The entries need to be copied exactly as they stand, images left out.

━━ Input

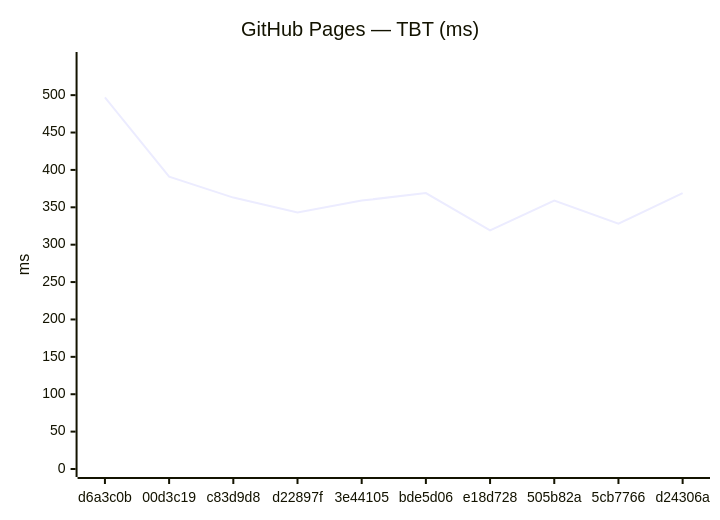
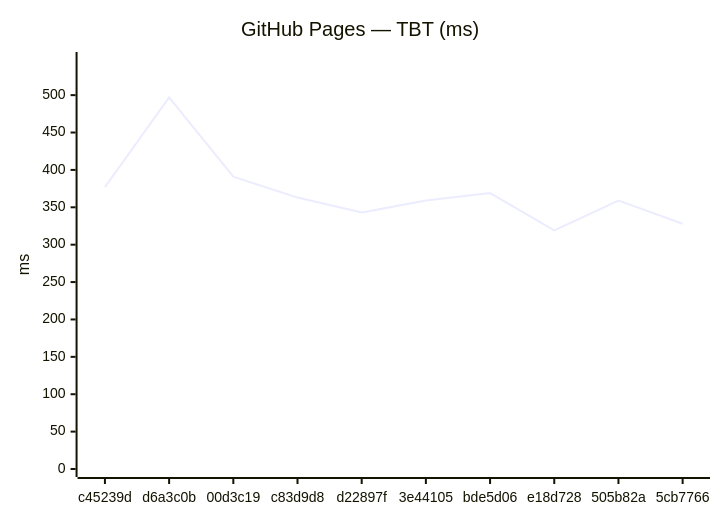
One commit to Metaheurist/Rianell changed the fourth of 18 diagrams in benchmarks/compare.md. Above: the diagram before and after it, drawn with Mermaid. The commit also changed other lines of this file and 11 other files, not shown here.

````diff
--- a/benchmarks/compare.md
+++ b/benchmarks/compare.md
@@ -61,7 +61,7 @@
 ```mermaid
 xychart-beta
     title "GitHub Pages — TBT (ms)"
-    x-axis ["d6a3c0b", "00d3c19", "c83d9d8", "d22897f", "3e44105", "bde5d06", "e18d728", "505b82a", "5cb7766", "d24306a"]
+    x-axis ["c45239d", "d6a3c0b", "00d3c19", "c83d9d8", "d22897f", "3e44105", "bde5d06", "e18d728", "505b82a", "5cb7766"]
     y-axis "ms" 0 --> 547
-    line [497, 391, 363, 343, 359, 369, 319, 359, 328, 369]
+    line [377, 497, 391, 363, 343, 359, 369, 319, 359, 328]
 ```
````
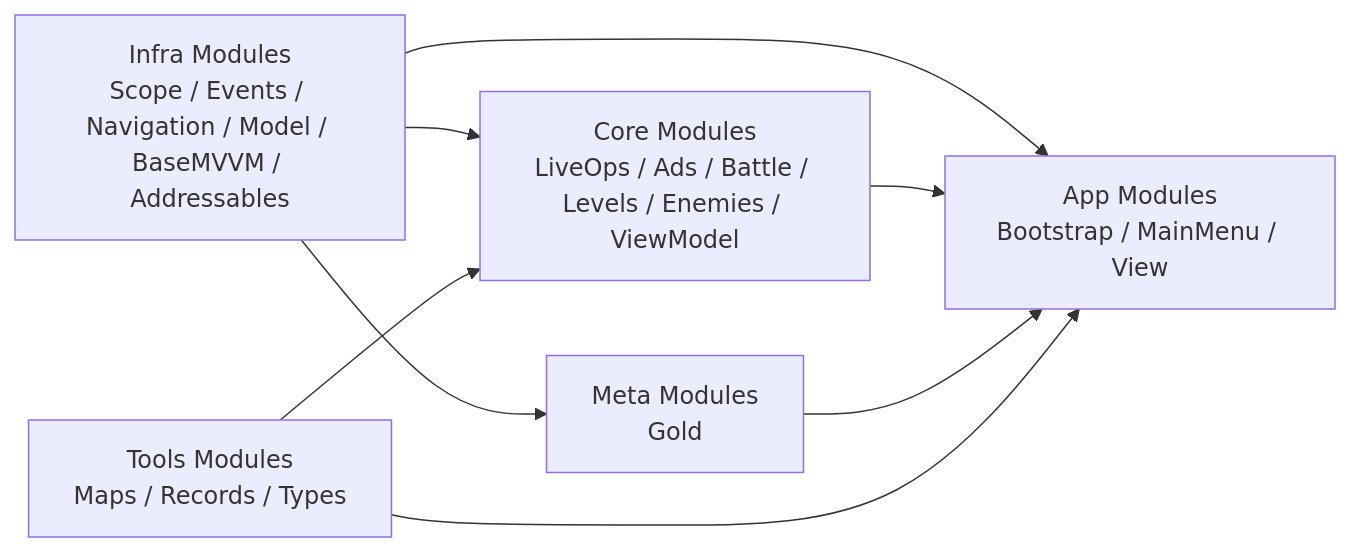
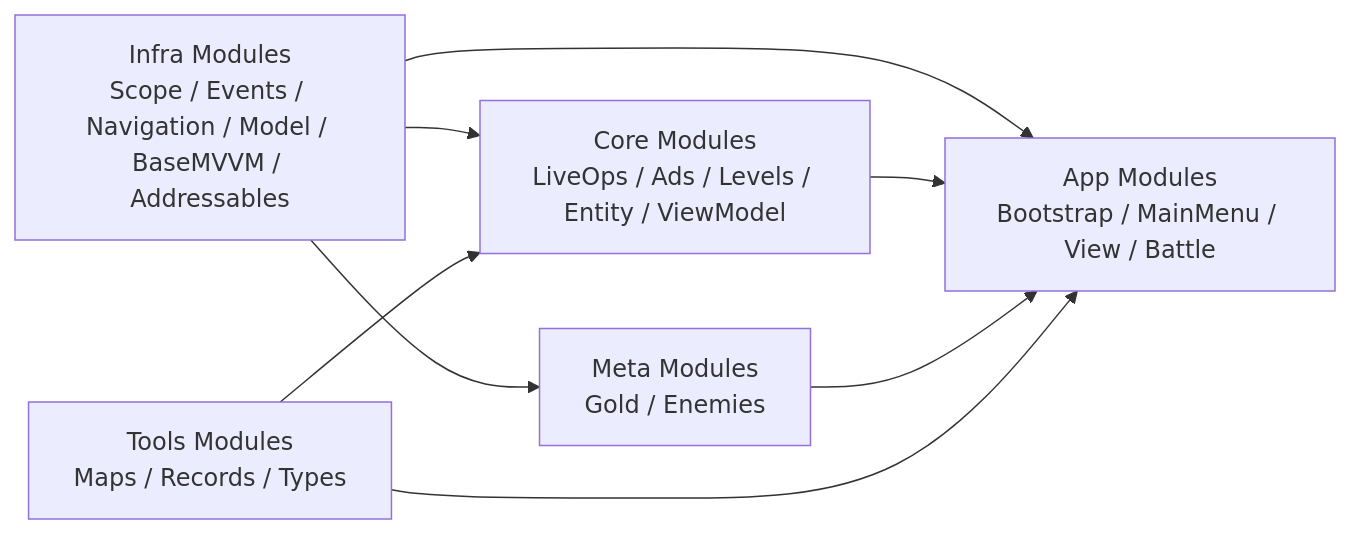
Before and after one commit to MgCohen/Madbox: the second of 5 diagrams in Architecture.md, drawn with Mermaid. The commit also changed other lines of this file and 121 other files, not shown here.

````diff
--- a/Architecture.md
+++ b/Architecture.md
@@ -80,16 +80,16 @@
 ```mermaid
 flowchart LR
     Infra[Infra Modules<br/>Scope / Events / Navigation / Model / BaseMVVM / Addressables]
-    Core[Core Modules<br/>LiveOps / Ads / Battle / Levels / Enemies / ViewModel]
-    Meta[Meta Modules<br/>Gold]
-    App[App Modules<br/>Bootstrap / MainMenu / View]
+    Core[Core Modules<br/>LiveOps / Ads / Levels / Entity / ViewModel]
+    Meta[Meta Modules<br/>Gold / Enemies]
+    App[App Modules<br/>Bootstrap / MainMenu / View / Battle]
     Tools[Tools Modules<br/>Maps / Records / Types]
 
     Infra --> Core
     Infra --> Meta
     Infra --> App
     Core --> App
     Meta --> App
     Tools --> Core
     Tools --> App
 ```
````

━━━━

• **Answer to this exercise**:
One commit to Metaheurist/Rianell changed the fourth of 18 diagrams in benchmarks/compare.md. Above: the diagram before and after it, drawn with Mermaid. The commit also changed other lines of this file and 11 other files, not shown here.

````diff
--- a/benchmarks/compare.md
+++ b/benchmarks/compare.md
@@ -61,7 +61,7 @@
 ```mermaid
 xychart-beta
     title "GitHub Pages — TBT (ms)"
-    x-axis ["d6a3c0b", "00d3c19", "c83d9d8", "d22897f", "3e44105", "bde5d06", "e18d728", "505b82a", "5cb7766", "d24306a"]
+    x-axis ["c45239d", "d6a3c0b", "00d3c19", "c83d9d8", "d22897f", "3e44105", "bde5d06", "e18d728", "505b82a", "5cb7766"]
     y-axis "ms" 0 --> 547
-    line [497, 391, 363, 343, 359, 369, 319, 359, 328, 369]
+    line [377, 497, 391, 363, 343, 359, 369, 319, 359, 328]
 ```
````
Before and after one commit to MgCohen/Madbox: the second of 5 diagrams in Architecture.md, drawn with Mermaid. The commit also changed other lines of this file and 121 other files, not shown here.

````diff
--- a/Architecture.md
+++ b/Architecture.md
@@ -80,16 +80,16 @@
 ```mermaid
 flowchart LR
     Infra[Infra Modules<br/>Scope / Events / Navigation / Model / BaseMVVM / Addressables]
-    Core[Core Modules<br/>LiveOps / Ads / Battle / Levels / Enemies / ViewModel]
-    Meta[Meta Modules<br/>Gold]
-    App[App Modules<br/>Bootstrap / MainMenu / View]
+    Core[Core Modules<br/>LiveOps / Ads / Levels / Entity / ViewModel]
+    Meta[Meta Modules<br/>Gold / Enemies]
+    App[App Modules<br/>Bootstrap / MainMenu / View / Battle]
     Tools[Tools Modules<br/>Maps / Records / Types]
 
     Infra --> Core
     Infra --> Meta
     Infra --> App
     Core --> App
     Meta --> App
     Tools --> Core
     Tools --> App
 ```
````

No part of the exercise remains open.